In trying to get back into the habit of blogging again, I thought I’d share another short excerpt, another song from my writing playlist, though tonight I’m revising an outline. It’s always interesting when you’re partway through a story and the greatest plot twist pops into your head. That means some fast backtracking and figuring out how it’s going to affect the rest of the story. It’s going to be in a good way but it’s going to take some work.
Okay, so here’s one of the songs I’m listening to tonight because part of what I’m working on is a little sad – and the right kind of music puts me in the right frame of mind so…. Sad stuff it is.
And now for the excerpt for Steven, book two in the Men From the Double M series. A sweetheart, we first met him in Josh. Hope you enjoy it. 🙂

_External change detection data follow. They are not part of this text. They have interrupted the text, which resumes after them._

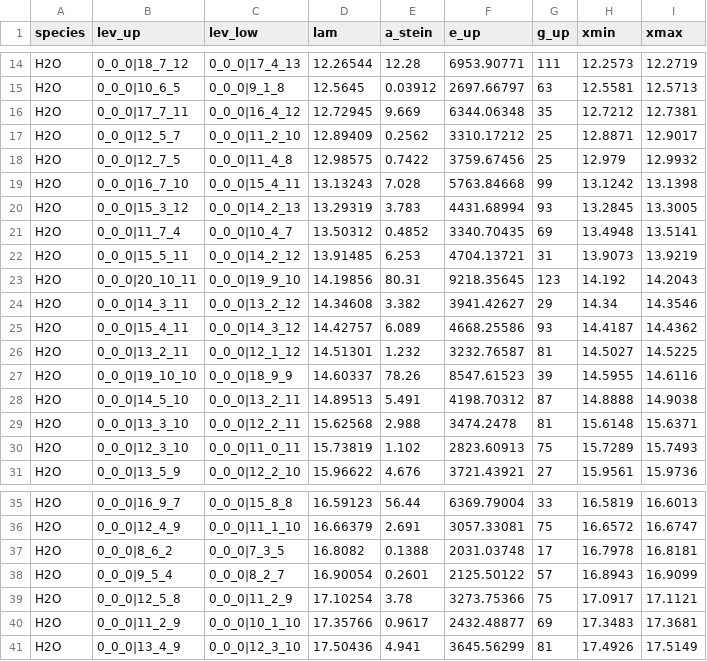
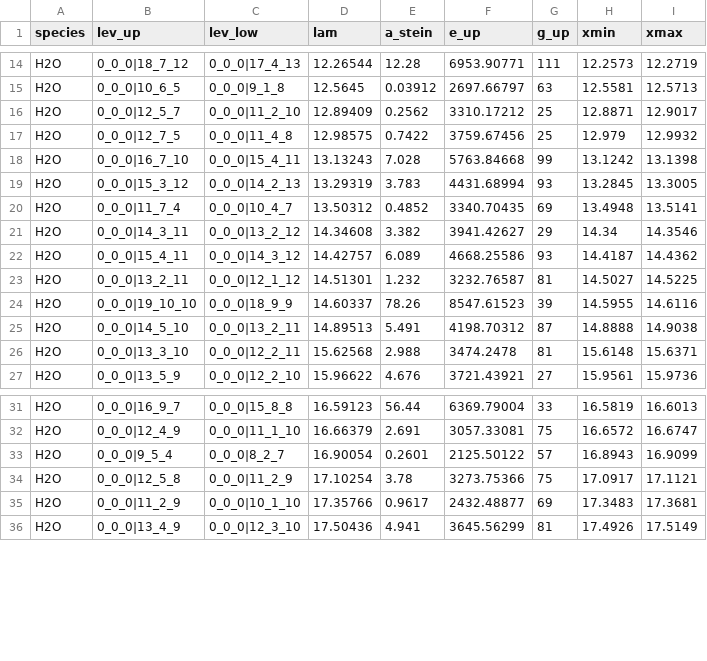
Before and after one commit to spexod/iSLAT, a CSV file: iSLAT/LINELISTS/MIRI_H2O_v0-0.csv (was iSLAT/LINESAVES/MIRI_H2O_v0-0.csv), drawn as a sheet; only a part is shown, gaps mark what is left out.

```diff
--- a/iSLAT/LINESAVES/MIRI_H2O_v0-0.csv
+++ b/iSLAT/LINELISTS/MIRI_H2O_v0-0.csv
@@ -15,3 +15,2 @@ H2O,0_0_0|18_7_12,0_0_0|17_4_13,12.26544,12.28,6953.90771,111,12.2573,12.2719
 H2O,0_0_0|10_6_5,0_0_0|9_1_8,12.5645,0.03912,2697.66797,63,12.5581,12.5713
-H2O,0_0_0|17_7_11,0_0_0|16_4_12,12.72945,9.669,6344.06348,35,12.7212,12.7381
 H2O,0_0_0|12_5_7,0_0_0|11_2_10,12.89409,0.2562,3310.17212,25,12.8871,12.9017
@@ -21,4 +20,2 @@ H2O,0_0_0|15_3_12,0_0_0|14_2_13,13.29319,3.783,4431.68994,93,13.2845,13.3005
 H2O,0_0_0|11_7_4,0_0_0|10_4_7,13.50312,0.4852,3340.70435,69,13.4948,13.5141
-H2O,0_0_0|15_5_11,0_0_0|14_2_12,13.91485,6.253,4704.13721,31,13.9073,13.9219
-H2O,0_0_0|20_10_11,0_0_0|19_9_10,14.19856,80.31,9218.35645,123,14.192,14.2043
 H2O,0_0_0|14_3_11,0_0_0|13_2_12,14.34608,3.382,3941.42627,29,14.34,14.3546
@@ -29,3 +26,2 @@ H2O,0_0_0|14_5_10,0_0_0|13_2_11,14.89513,5.491,4198.70312,87,14.8888,14.9038
 H2O,0_0_0|13_3_10,0_0_0|12_2_11,15.62568,2.988,3474.2478,81,15.6148,15.6371
-H2O,0_0_0|12_3_10,0_0_0|11_0_11,15.73819,1.102,2823.60913,75,15.7289,15.7493
 H2O,0_0_0|13_5_9,0_0_0|12_2_10,15.96622,4.676,3721.43921,27,15.9561,15.9736
@@ -36,3 +32,2 @@ H2O,0_0_0|16_9_7,0_0_0|15_8_8,16.59123,56.44,6369.79004,33,16.5819,16.6013
 H2O,0_0_0|12_4_9,0_0_0|11_1_10,16.66379,2.691,3057.33081,75,16.6572,16.6747
-H2O,0_0_0|8_6_2,0_0_0|7_3_5,16.8082,0.1388,2031.03748,17,16.7978,16.8181
 H2O,0_0_0|9_5_4,0_0_0|8_2_7,16.90054,0.2601,2125.50122,57,16.8943,16.9099
```
Also changed, not shown: iSLAT/LINELISTS/Atomic_lines.csv, iSLAT/LINELISTS/MIRI_H2O_v1-0.csv, 12 other files.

Steven sat in the waiting room, knees spread apart, forearms resting on them as he leaned forward, trying to ignore the fear that kept trying to take root in his belly. Across from him, his sister sat with her head resting on her husband’s shoulder. Occasionally, their eyes would meet and he’d smile, hoping he looked more hopeful than he felt.
He’d never liked hospitals or emergency rooms and he especially didn’t like them when someone he loved had been brought there in an ambulance. Not that he had any experience with it. He wished he didn’t now.
When the call had come, shortly after lunch, he’d jumped in his truck and sped into town. He’d actually beaten the ambulance, had parked and was jogging toward the entrance when it came blaring in. In the space of a split second, he’d changed direction and hurried over there instead. He’d helped his mother down, wrapped his arms around her as they watched the paramedics pull the gurney with his father out.
He’d been banished to the waiting room shortly after that and had paced the long hall until Ainsley arrived from Lansing about half an hour later. Neil hadn’t been far behind and they’d all been sitting here for more than an hour now. Their mother texted that it looked like John Duncan had suffered a mild, possibly moderate heart attack.
“He’s not that old,” Ainsley whispered when he showed her the message on his phone.
And he wasn’t. Not even fifty yet, he seemed to be in good shape. He was trim and active, still farming almost two hundred acres and taking care of a handful of livestock—in addition to the milking business.
“He’ll be fine,” Steven told her because he couldn’t imagine the man who had raised them being anything else.
The fact that they didn’t know yet how serious it was—though it apparently wasn’t as bad as he’d originally feared—convinced him everything would be fine. A few weeks and things would be back to normal. He, his mother, and his sister would figure out what they had to do to keep him healthy from now on and that would be that. Steven wouldn’t have it any other way. He couldn’t. Not after seeing his father’s ghostly white face twisted in pain behind an oxygen mask. It was a sight that would haunt him forever.
“You don’t think he’ll die, do you?” Ainsley whispered, leaning closer to her husband. Neil put an arm around her shoulders and held her close as tears streamed down her cheeks.
“No. He’s not going to die.” And as the words left his mouth, he prayed they were true. He wasn’t ready to lose his dad. He wouldn’t ever be ready for that day.